JEFFERSON — The Jefferson Board of Aldermen adopted a one-cent property tax increase as a part of its 2019-2020 fiscal year budget, increasing the tax from $0.38 to $0.39 per $100 valuation, during its regular meeting on Monday, June 24.
The 2019-2020 budget passed by a vote of 4-0, with Mayor Bluferd Eldreth and alderman Max Yates absent for the vote. The adopted budget totals $1,722,367 as requested in last month’s meeting.
The one-cent property tax increase will add roughly $12,000 to town revenue, which alderman Mark Johnston said will be allocated for the police department.
“We’re preparing for trying to keep officers on duty 24/7,” Johnston said. “This new road is going to bring a lot more traffic and people to town. We’re trying to be prepared for that situation.”
The approved budget sets aside $497,200 for the Jefferson Police Department, including $267,000 for salaries, $261,000 for retirement, $10,000 for automotive supplies, $15,800 for insurance and bonds and $10,000 for new equipment.
For streets in the town, $327,400 was set aside, including $68,000 for salaries and wages, $59,000 for utilities, $75,000 for street repair and $50,000 for new equipment. Howell said in last month’s meeting that the $50,000 for new equipment is needed to replace a new truck for the town, on top of regular equipment costs.
The approved budget also allocates $248,750 for administration. This includes $124,000 for salaries and wages, $35,000 for professional services, $10,800 for retirement and $8,200 for utilities.
A total of $897,400 is allocated for water and sewage, which Town Manager Cathy Howell said will be used for repairs and maintenance for the water and sewage plants.
During the meeting, Alderwoman Cathy Ballou spoke on behalf of some town residents who want to hold an election to allow alcohol by the drink in restaurants.

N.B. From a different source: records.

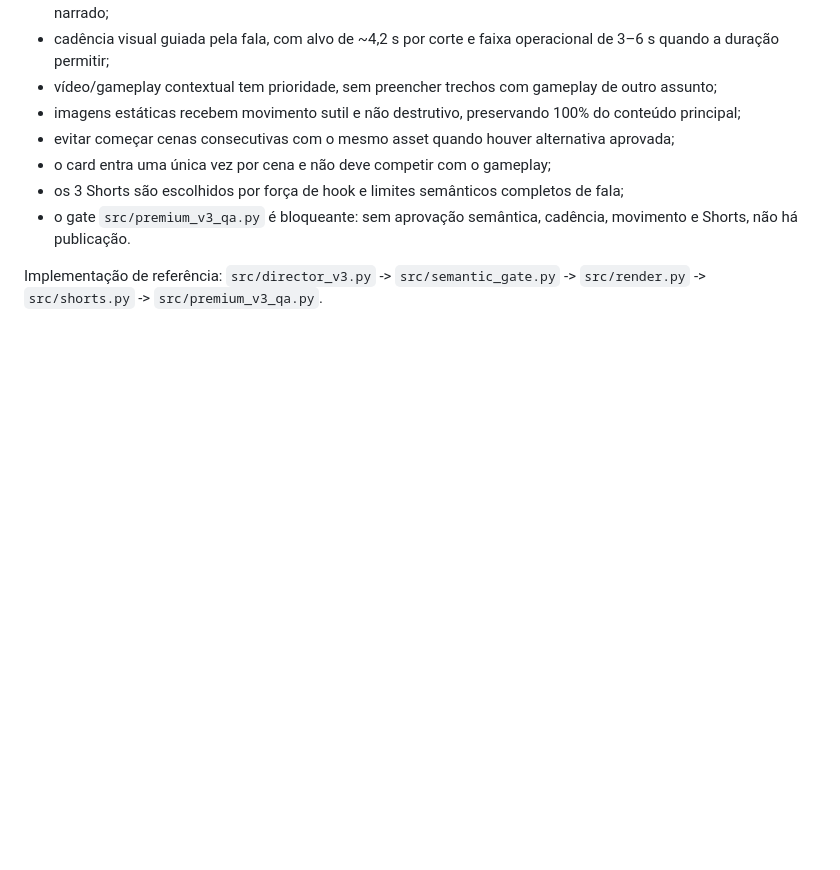
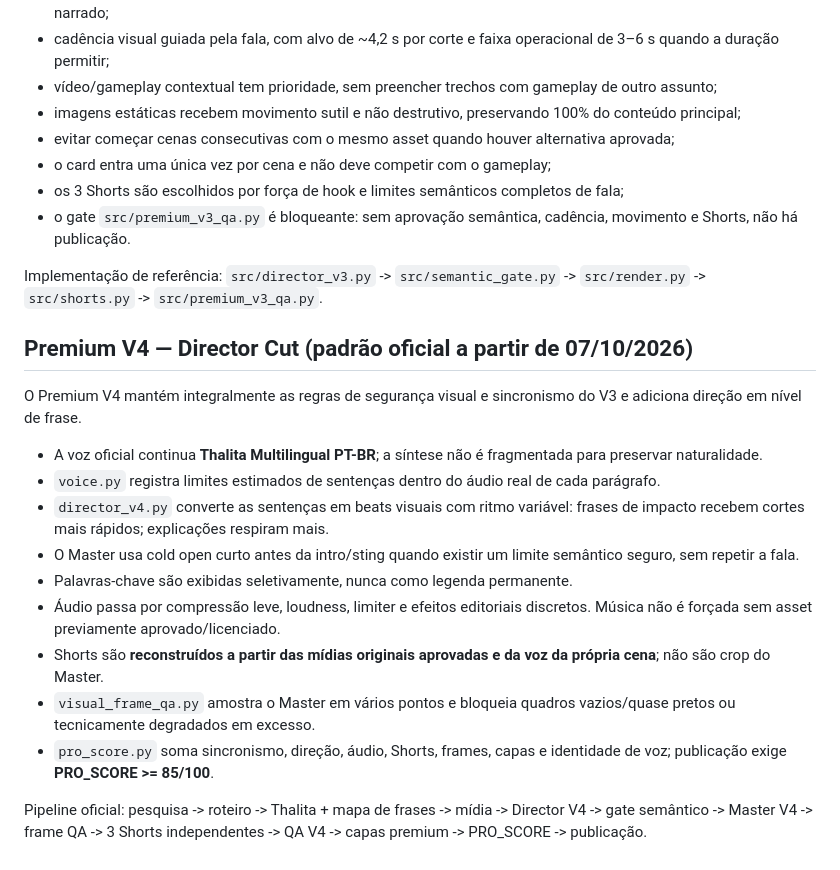
Before and after one commit to Luizfcalori/radar-dos-games, a Markdown page: docs/VIDEO_STANDARD_RADAR_DOS_GAMES.md, the part around the change. Rendered like a GitHub page; blank space fills up the shorter version.

Commit message:
docs: promote Premium V4 Director Cut to official standard

```diff
--- a/docs/VIDEO_STANDARD_RADAR_DOS_GAMES.md
+++ b/docs/VIDEO_STANDARD_RADAR_DOS_GAMES.md
@@ -89,3 +89,20 @@ O Premium V3 evolui o padrão Fortnite V2 sem descartar sua base visual. Regras
 - o gate `src/premium_v3_qa.py` é bloqueante: sem aprovação semântica, cadência, movimento e Shorts, não há publicação.
 
 Implementação de referência: `src/director_v3.py` -> `src/semantic_gate.py` -> `src/render.py` -> `src/shorts.py` -> `src/premium_v3_qa.py`.
+
+
+## Premium V4 — Director Cut (padrão oficial a partir de 07/10/2026)
+
+O Premium V4 mantém integralmente as regras de segurança visual e sincronismo do V3 e adiciona direção em nível de frase.
+
+- A voz oficial continua **Thalita Multilingual PT-BR**; a síntese não é fragmentada para preservar naturalidade.
+- `voice.py` registra limites estimados de sentenças dentro do áudio real de cada parágrafo.
+- `director_v4.py` converte as sentenças em beats visuais com ritmo variável: frases de impacto recebem cortes mais rápidos; explicações respiram mais.
+- O Master usa cold open curto antes da intro/sting quando existir um limite semântico seguro, sem repetir a fala.
+- Palavras-chave são exibidas seletivamente, nunca como legenda permanente.
+- Áudio passa por compressão leve, loudness, limiter e efeitos editoriais discretos. Música não é forçada sem asset previamente aprovado/licenciado.
+- Shorts são **reconstruídos a partir das mídias originais aprovadas e da voz da própria cena**; não são crop do Master.
+- `visual_frame_qa.py` amostra o Master em vários pontos e bloqueia quadros vazios/quase pretos ou tecnicamente degradados em excesso.
+- `pro_score.py` soma sincronismo, direção, áudio, Shorts, frames, capas e identidade de voz; publicação exige **PRO_SCORE >= 85/100**.
+
+Pipeline oficial: pesquisa -> roteiro -> Thalita + mapa de frases -> mídia -> Director V4 -> gate semântico -> Master V4 -> frame QA -> 3 Shorts independentes -> QA V4 -> capas premium -> PRO_SCORE -> publicação.
```
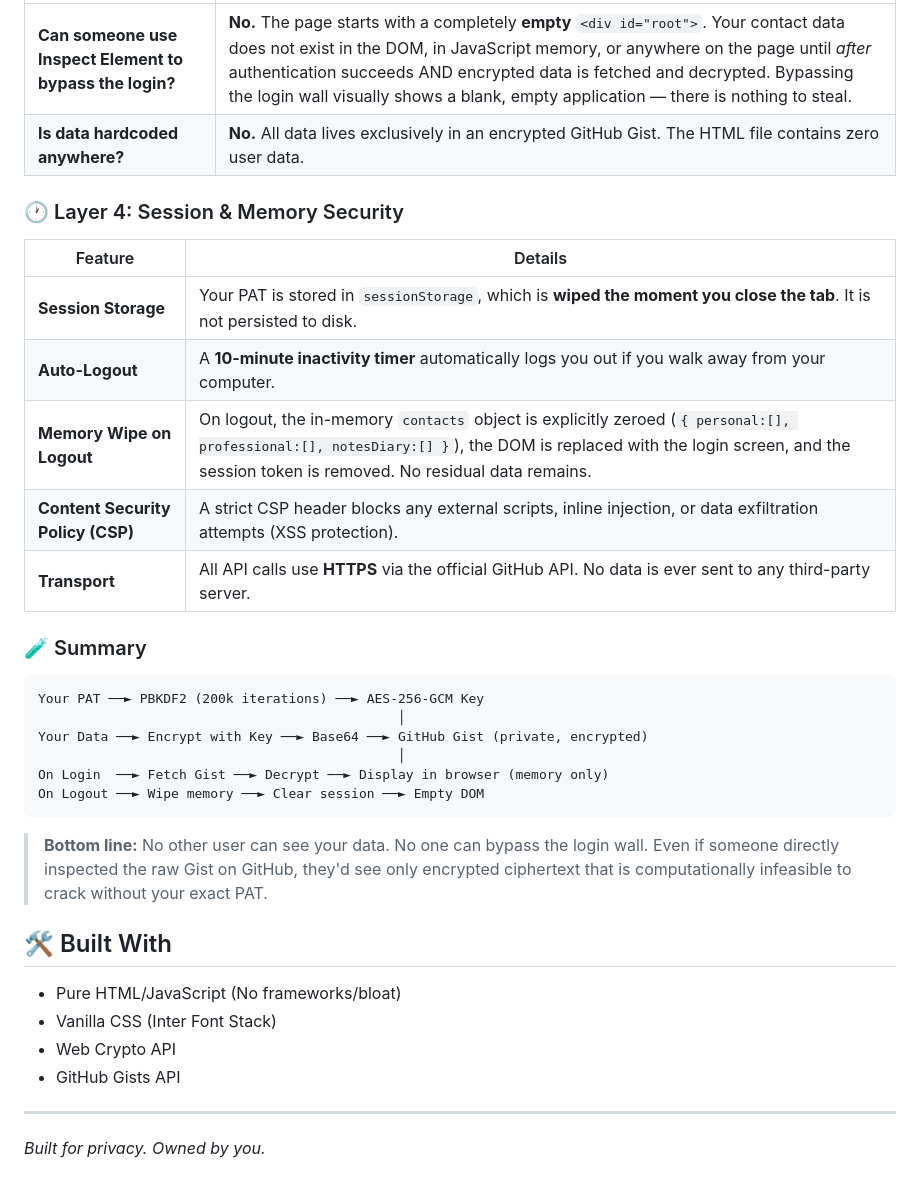
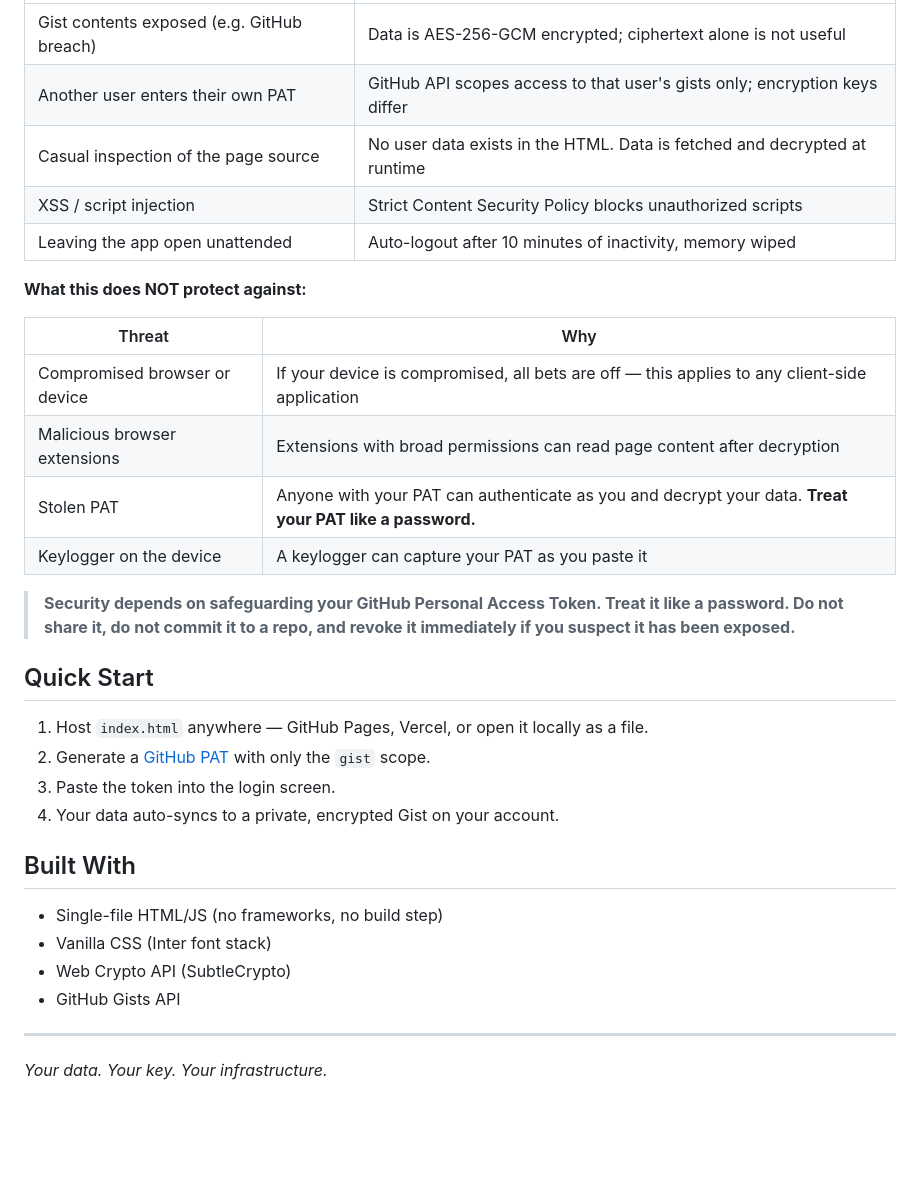
Before and after one commit to sriniwas512/Personal-CRM, a Markdown page: README.md, the part around one of its changes. Drawn GitHub-style; blank space fills up the shorter version.

````diff
--- a/README.md
+++ b/README.md
@@ -63,36 +66,34 @@ Even if someone obtained the raw Gist file directly, they would see only encrypt
 |---|---|
-| **Can someone use Inspect Element to bypass the login?** | **No.** The page starts with a completely **empty** `<div id="root">`. Your contact data does not exist in the DOM, in JavaScript memory, or anywhere on the page until *after* authentication succeeds AND encrypted data is fetched and decrypted. Bypassing the login wall visually shows a blank, empty application — there is nothing to steal. |
-| **Is data hardcoded anywhere?** | **No.** All data lives exclusively in an encrypted GitHub Gist. The HTML file contains zero user data. |
+| Gist contents exposed (e.g. GitHub breach) | Data is AES-256-GCM encrypted; ciphertext alone is not useful |
+| Another user enters their own PAT | GitHub API scopes access to that user's gists only; encryption keys differ |
+| Casual inspection of the page source | No user data exists in the HTML. Data is fetched and decrypted at runtime |
+| XSS / script injection | Strict Content Security Policy blocks unauthorized scripts |
+| Leaving the app open unattended | Auto-logout after 10 minutes of inactivity, memory wiped |
 
-### 🕐 Layer 4: Session & Memory Security
+**What this does NOT protect against:**
 
-| Feature | Details |
+| Threat | Why |
 |---|---|
-| **Session Storage** | Your PAT is stored in `sessionStorage`, which is **wiped the moment you close the tab**. It is not persisted to disk. |
-| **Auto-Logout** | A **10-minute inactivity timer** automatically logs you out if you walk away from your computer. |
-| **Memory Wipe on Logout** | On logout, the in-memory `contacts` object is explicitly zeroed (`{ personal:[], professional:[], notesDiary:[] }`), the DOM is replaced with the login screen, and the session token is removed. No residual data remains. |
-| **Content Security Policy (CSP)** | A strict CSP header blocks any external scripts, inline injection, or data exfiltration attempts (XSS protection). |
-| **Transport** | All API calls use **HTTPS** via the official GitHub API. No data is ever sent to any third-party server. |
+| Compromised browser or device | If your device is compromised, all bets are off — this applies to any client-side application |
+| Malicious browser extensions | Extensions with broad permissions can read page content after decryption |
+| Stolen PAT | Anyone with your PAT can authenticate as you and decrypt your data. **Treat your PAT like a password.** |
+| Keylogger on the device | A keylogger can capture your PAT as you paste it |
 
-### 🧪 Summary
+> **Security depends on safeguarding your GitHub Personal Access Token. Treat it like a password. Do not share it, do not commit it to a repo, and revoke it immediately if you suspect it has been exposed.**
 
-```
-Your PAT ──► PBKDF2 (200k iterations) ──► AES-256-GCM Key
-                                              │
-Your Data ──► Encrypt with Key ──► Base64 ──► GitHub Gist (private, encrypted)
-                                              │
-On Login  ──► Fetch Gist ──► Decrypt ──► Display in browser (memory only)
-On Logout ──► Wipe memory ──► Clear session ──► Empty DOM
-```
+## Quick Start
 
-> **Bottom line:** No other user can see your data. No one can bypass the login wall. Even if someone directly inspected the raw Gist on GitHub, they'd see only encrypted ciphertext that is computationally infeasible to crack without your exact PAT.
+1. Host `index.html` anywhere — GitHub Pages, Vercel, or open it locally as a file.
+2. Generate a [GitHub PAT](https://github.com/settings/tokens/new?scopes=gist&description=Personal+CRM) with only the `gist` scope.
+3. Paste the token into the login screen.
+4. Your data auto-syncs to a private, encrypted Gist on your account.
 
-## 🛠️ Built With
+## Built With
 
-- Pure HTML/JavaScript (No frameworks/bloat)
-- Vanilla CSS (Inter Font Stack)
-- Web Crypto API
+- Single-file HTML/JS (no frameworks, no build step)
+- Vanilla CSS (Inter font stack)
+- Web Crypto API (SubtleCrypto)
 - GitHub Gists API
 
 ---
-*Built for privacy. Owned by you.*
+*Your data. Your key. Your infrastructure.*
````
Also changed, not shown: other parts of README.md (+49 -46 lines).
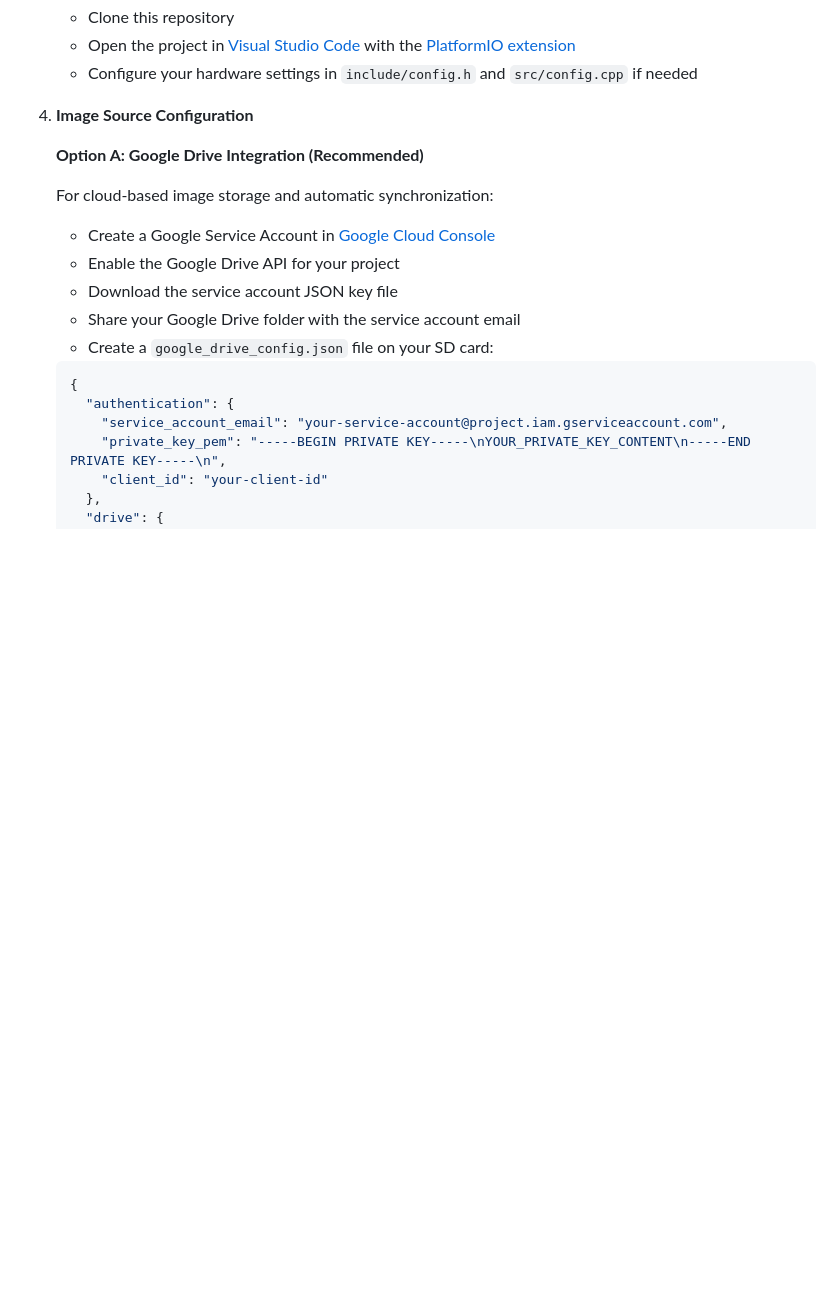
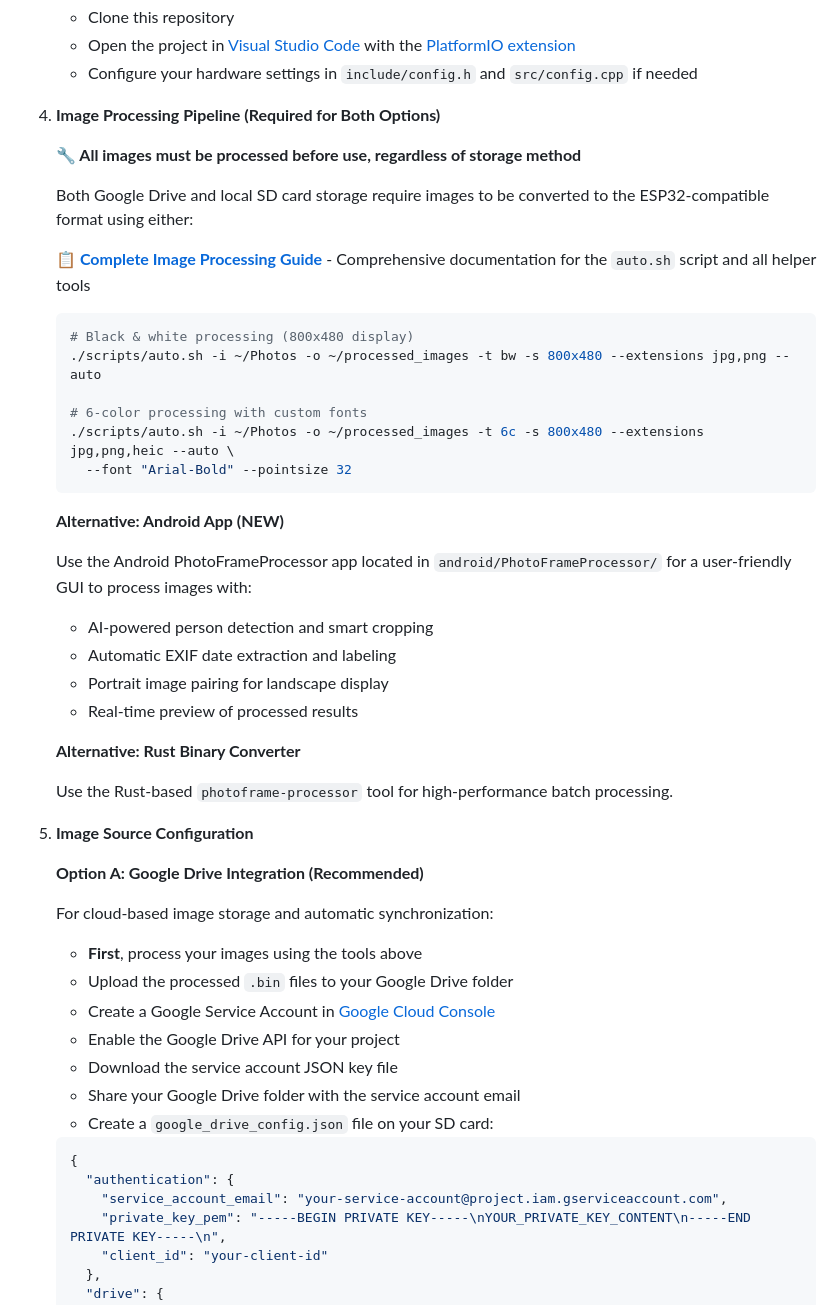
Before and after one commit to sephiroth74/esp32-photo-frame, a Markdown page: README.md, the part around one of its changes. GitHub-like rendering; blank space fills up the shorter version.

````diff
--- a/README.md
+++ b/README.md
@@ -48,12 +48,43 @@
    - Open the project in [Visual Studio Code](https://code.visualstudio.com/) with the [PlatformIO extension](https://platformio.org/)
    - Configure your hardware settings in `include/config.h` and `src/config.cpp` if needed
 
-3. **Image Source Configuration**
+3. **Image Processing Pipeline (Required for Both Options)**
+
+   **🔧 All images must be processed before use, regardless of storage method**
+
+   Both Google Drive and local SD card storage require images to be converted to the ESP32-compatible format using either:
+
+   **📋 [Complete Image Processing Guide](docs/image_processing.md)** - Comprehensive documentation for the `auto.sh` script and all helper tools
+
+   ```bash
+   # Black & white processing (800x480 display)
+   ./scripts/auto.sh -i ~/Photos -o ~/processed_images -t bw -s 800x480 --extensions jpg,png --auto
+
+   # 6-color processing with custom fonts
+   ./scripts/auto.sh -i ~/Photos -o ~/processed_images -t 6c -s 800x480 --extensions jpg,png,heic --auto \
+     --font "Arial-Bold" --pointsize 32
+   ```
+
+   **Alternative: Android App (NEW)**
+
+   Use the Android PhotoFrameProcessor app located in `android/PhotoFrameProcessor/` for a user-friendly GUI to process images with:
+   - AI-powered person detection and smart cropping
+   - Automatic EXIF date extraction and labeling
+   - Portrait image pairing for landscape display
+   - Real-time preview of processed results
+
+   **Alternative: Rust Binary Converter**
+
+   Use the Rust-based `photoframe-processor` tool for high-performance batch processing.
+
+4. **Image Source Configuration**
 
    **Option A: Google Drive Integration (Recommended)**
 
    For cloud-based image storage and automatic synchronization:
 
+   - **First**, process your images using the tools above
+   - Upload the processed `.bin` files to your Google Drive folder
    - Create a Google Service Account in [Google Cloud Console](https://console.cloud.google.com/)
    - Enable the Google Drive API for your project
    - Download the service account JSON key file
````
Also changed, not shown: other parts of README.md (+7 -27 lines).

“It is a revenue source that would keep the town from having to raise taxes,” Johnston said.
Johnston added that with the growth that West Jefferson is experiencing, restaurants will soon be looking for new areas where they can open. Johnston said that the Town of Jefferson could be a good area for expansion, and allowing sales of alcohol by the drink could lead to more restaurants opening in the town.
Johnston also expressed concerns regarding the idea.
“It’s an expensive proposition to put on a town election,” Johnston said, adding that there will be plenty of opposition to keep liquor out of Jefferson.
He then suggested that those interested in holding an election should form a committee and gather signatures. A certain percentage of town residents would be required, and those who sign the petition would have to be tax-paying residents of the Town of Jefferson and be a registered voter in the town limits.
“It’s a number to show us that they’re interested,” alderman Charles Caudill said.
No official decision was made by the Board of Aldermen in regards to the election to allow alcohol by the drink in restaurants.
The next Jefferson Board of Aldermen meeting will be held on Monday, July 22, at 7 p.m.